Career

During the preliminary round in 152, she set the Olympic record in the long jump at 5.88 m (19 ft 3+14 in), which only lasted temporarily as Yvette Williams demolished her record with 6.16 m (20 ft 2+12 in) later in the same round. Landry finished seventh in the final, only managing one legal jump. She also was part of the American team at the 1955 Pan American Games, winning a bronze medal in the 60 m and a gold medal in the 4 × 100 m relay anchoring a team with Isabelle Daniels, Mae Faggs, and Barbara Jones.

She also was part of the American team at the 1955 Pan American Games, winning a bronze medal in the 60 meters and a gold medal in the 4×100 meters relay anchoring a team with Isabelle Daniels, Mae Faggs, and Barbara Jones. She was a four time United States champion in the long jump.[2] She also won two outdoor titles in the now defunct 50 meter dash.[3] Indoors, she won the national title in the 60 yard dash twice,[4] but did not have the opportunity to duplicate her wins in the outdoor long jump because in the 1950s, women only competed in the standing long jump.[5]

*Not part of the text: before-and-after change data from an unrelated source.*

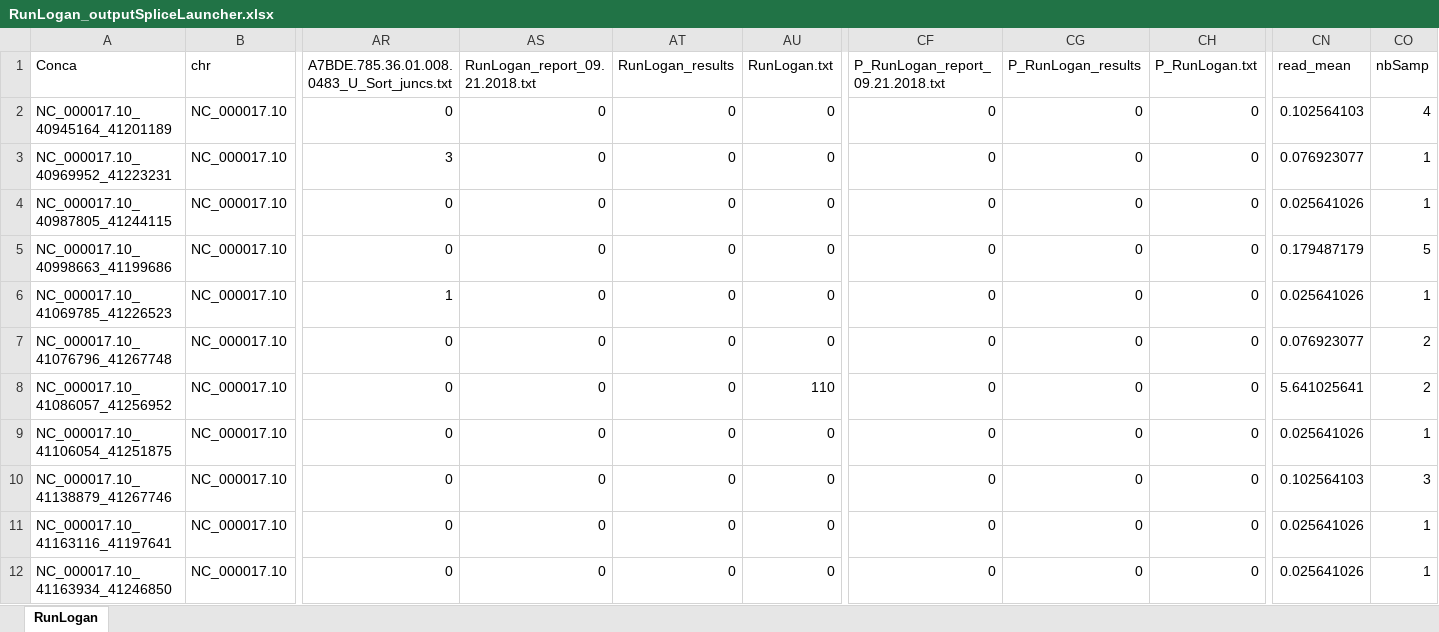
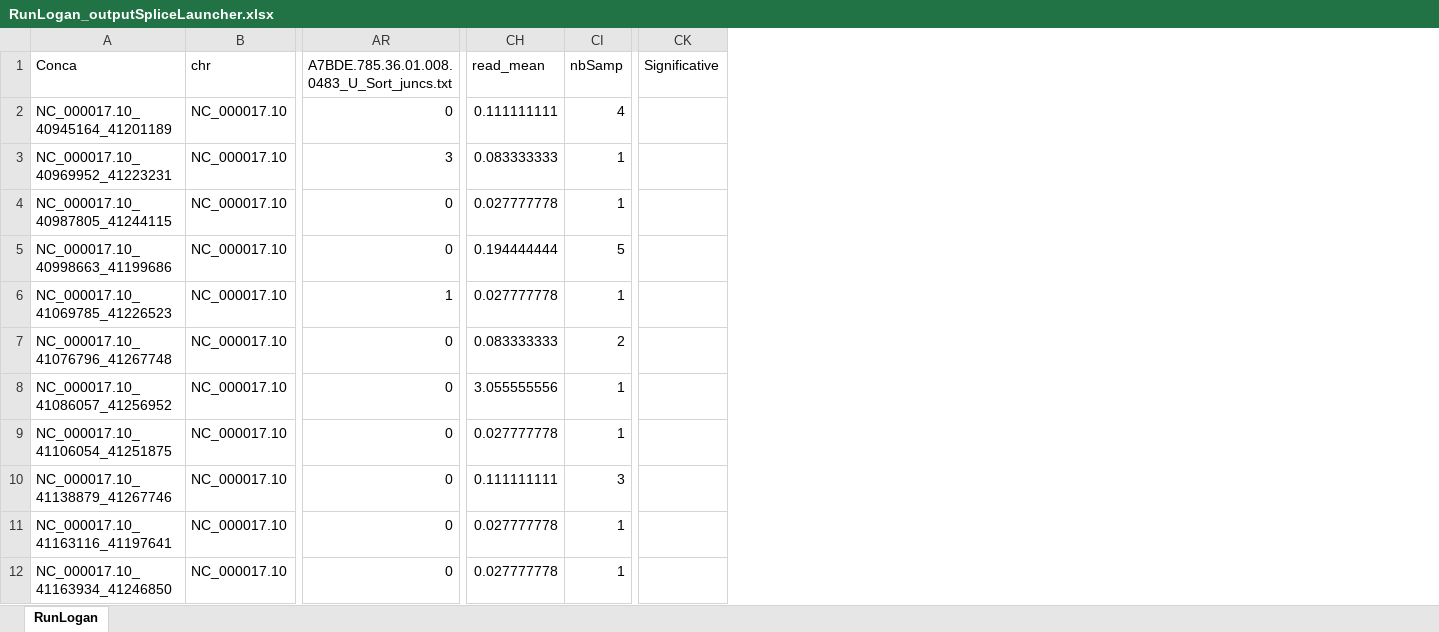
Before and after one commit to raphaelleman/QC_RNA-seq_analysis, an Excel workbook: FigAndResults/JuncAnalysis/RunLogan/RunLogan_results/RunLogan_outputSpliceLauncher.xlsx, sheet RunLogan, drawn as a sheet; only a part is shown, gaps mark what is left out; values as stored, in another font and other column widths than the file's, no borders; removed rows and columns are numbered as before the commit, all else as after; the diff covers the shown part only; the diff names each change by its address in the sheet, - before the commit and + after, or states it on an @@ line.

```diff
--- a/FigAndResults/JuncAnalysis/RunLogan/RunLogan_results/RunLogan_outputSpliceLauncher.xlsx (sheet RunLogan)
+++ b/FigAndResults/JuncAnalysis/RunLogan/RunLogan_results/RunLogan_outputSpliceLauncher.xlsx (sheet RunLogan)
-column AS (RunLogan_report_09.21.2018.txt), rows 2-12: all 0
-column AT (RunLogan_results), rows 2-12: all 0
-column AU (RunLogan.txt), rows 2-12: 0 | 0 | 0 | 0 | 0 | 0 | 110 | 0 | 0 | 0 | 0
-column CF (P_RunLogan_report_09.21.2018.txt), rows 2-12: all 0
-column CG (P_RunLogan_results), rows 2-12: all 0
-column CH (P_RunLogan.txt), rows 2-12: all 0
+column CK (Significative), empty
-CH2 (read_mean): 0.102564103
+CH2 (read_mean): 0.111111111
-CH3 (read_mean): 0.076923077
+CH3 (read_mean): 0.083333333
-CH4 (read_mean): 0.025641026
+CH4 (read_mean): 0.027777778
-CH5 (read_mean): 0.179487179
+CH5 (read_mean): 0.194444444
-CH6 (read_mean): 0.025641026
+CH6 (read_mean): 0.027777778
-CH7 (read_mean): 0.076923077
+CH7 (read_mean): 0.083333333
-CH8 (read_mean): 5.641025641
+CH8 (read_mean): 3.055555556
-CI8 (nbSamp): 2
+CI8 (nbSamp): 1
-CH9 (read_mean): 0.025641026
+CH9 (read_mean): 0.027777778
-CH10 (read_mean): 0.102564103
+CH10 (read_mean): 0.111111111
-CH11:CH12 (read_mean): 0.025641026
+CH11:CH12 (read_mean): 0.027777778
```
Also changed, not shown: 428 edited cells elsewhere in this sheet, 24 other files.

Through her career she competed for the Chicago CYO as their only member initially. Her notoriety encouraged the all-white Hurricanes to want to join her, creating one of the first integrated track teams. She attended DePaul University on an academic scholarship before spending a career as a teacher.[1] At age 16, on her way to the 1949 National Championships in Odessa, Texas, her coach purchased a sleeping compartment for the star athlete to rest. At 6 a.m. she was awakened by the engineer ""Get out. We just crossed the Mason–Dixon line. You have to get up front with the other coloreds." The incident led to a successful civil rights lawsuit by the CYO against the Illinois Central Railroad.[6]

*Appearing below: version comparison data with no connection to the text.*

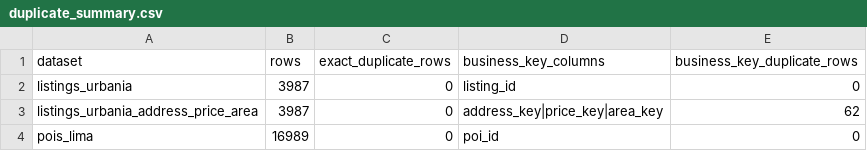
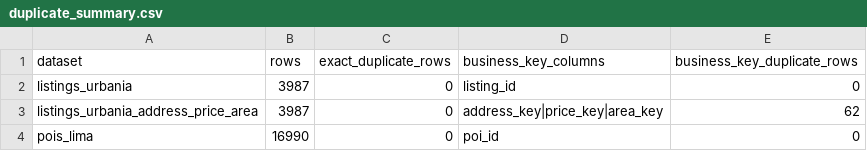
Before and after one commit to Jyns123/DPD, a CSV file: deliveries/week06/data/processed/duplicate_summary.csv, drawn as a sheet.

```diff
--- a/deliveries/week06/data/processed/duplicate_summary.csv
+++ b/deliveries/week06/data/processed/duplicate_summary.csv
@@ -3,2 +3,2 @@ listings_urbania,3987,0,listing_id,0
 listings_urbania_address_price_area,3987,0,address_key|price_key|area_key,62
-pois_lima,16989,0,poi_id,0
+pois_lima,16990,0,poi_id,0
```
Also changed, not shown: deliveries/week06/data/processed/eda_district_coverage.csv, deliveries/week06/data/processed/extraction_manifest.csv, 37 other files.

Post-career

In 2008, she was presented with the DePaul University letterman's jacket. She never competed for her alma mater because at the time they did not have a track team for women, a common situation in that era.[6] She was selected into the Chicagoland Sports Hall of Fame.[7]

References

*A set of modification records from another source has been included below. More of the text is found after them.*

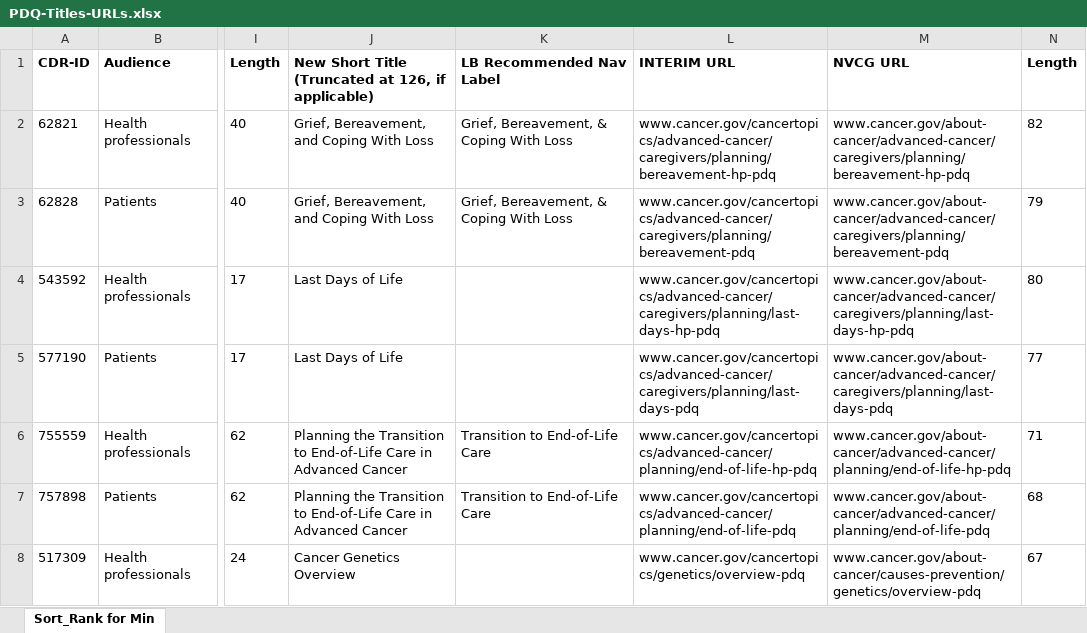
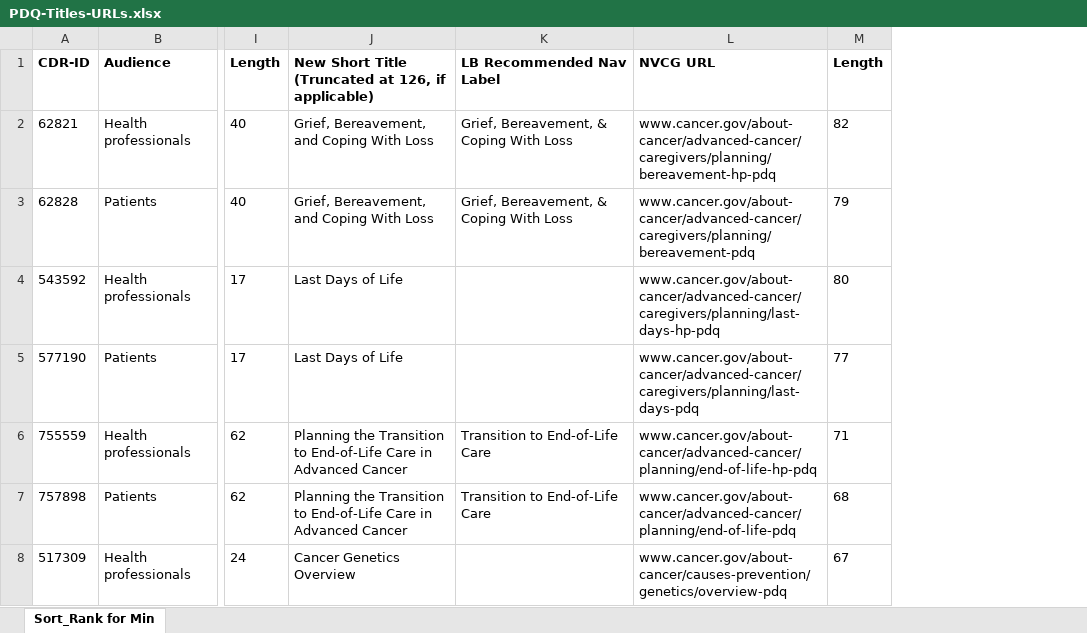
Before and after one commit to NCIOCPL/wcms-daisy, an Excel workbook: Daisy-xls/PDQ-Titles-URLs.xlsx, sheet Sort_Rank for Min, drawn as a sheet; only a part is shown, gaps mark what is left out; values as stored, in another font and other column widths than the file's, no borders; the diff covers the shown part only; the diff names each change by its address in the sheet, - before the commit and + after, or states it on an @@ line.

```diff
--- a/Daisy-xls/PDQ-Titles-URLs.xlsx (sheet Sort_Rank for Min)
+++ b/Daisy-xls/PDQ-Titles-URLs.xlsx (sheet Sort_Rank for Min)
-column L (INTERIM URL), rows 2-8: www.cancer.gov/cancertopics/advanced-cancer/caregivers/planning/bereavement-hp-pdq | www.cancer.gov/cancertopics/advanced-cancer/caregivers/planning/bereavement-pdq | www.cancer.gov/cancertopics/advanced-cancer/caregivers/planning/last-days-hp-pdq | www.cancer.gov/cancertopics/advanced-cancer/caregivers/planning/last-days-pdq | www.cancer.gov/cancertopics/advanced-cancer/planning/end-of-life-hp-pdq | www.cancer.gov/cancertopics/advanced-cancer/planning/end-of-life-pdq | www.cancer.gov/cancertopics/genetics/overview-pdq
```
Also changed, not shown: 12 edited cells elsewhere in this sheet, formulas that keep their value.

  1. ^ a b "Mabel Landry Bio, Stats, and Results | Olympics at". Sports-reference.com. 1932-11-20. Archived from the original on 2020-04-18. Retrieved 2016-01-29.
  2. ^ "USA Track & Field - USA Outdoor Track & Field Champions". Usatf.org. Retrieved 2016-01-29.
  3. ^ "USA Track & Field - USA Outdoor Track & Field Champions". Usatf.org. Retrieved 2016-01-29.
  4. ^ "USA Track & Field - USA Indoor Track & Field Champions". Usatf.org. Retrieved 2016-01-29.
  5. ^ "USA Track & Field - USA Indoor Track & Field Champions". Usatf.org. Retrieved 2016-01-29.
  6. ^ a b Melissa Isaacson (2008-05-15). "Finally on right track". Articles.chicagotribune.com. Retrieved 2016-01-29.
  7. ^ "Chicagoland Sports Hall of Famers". Chicagolandsportshalloffame.com. Archived from the original on 2016-02-20. Retrieved 2016-01-29.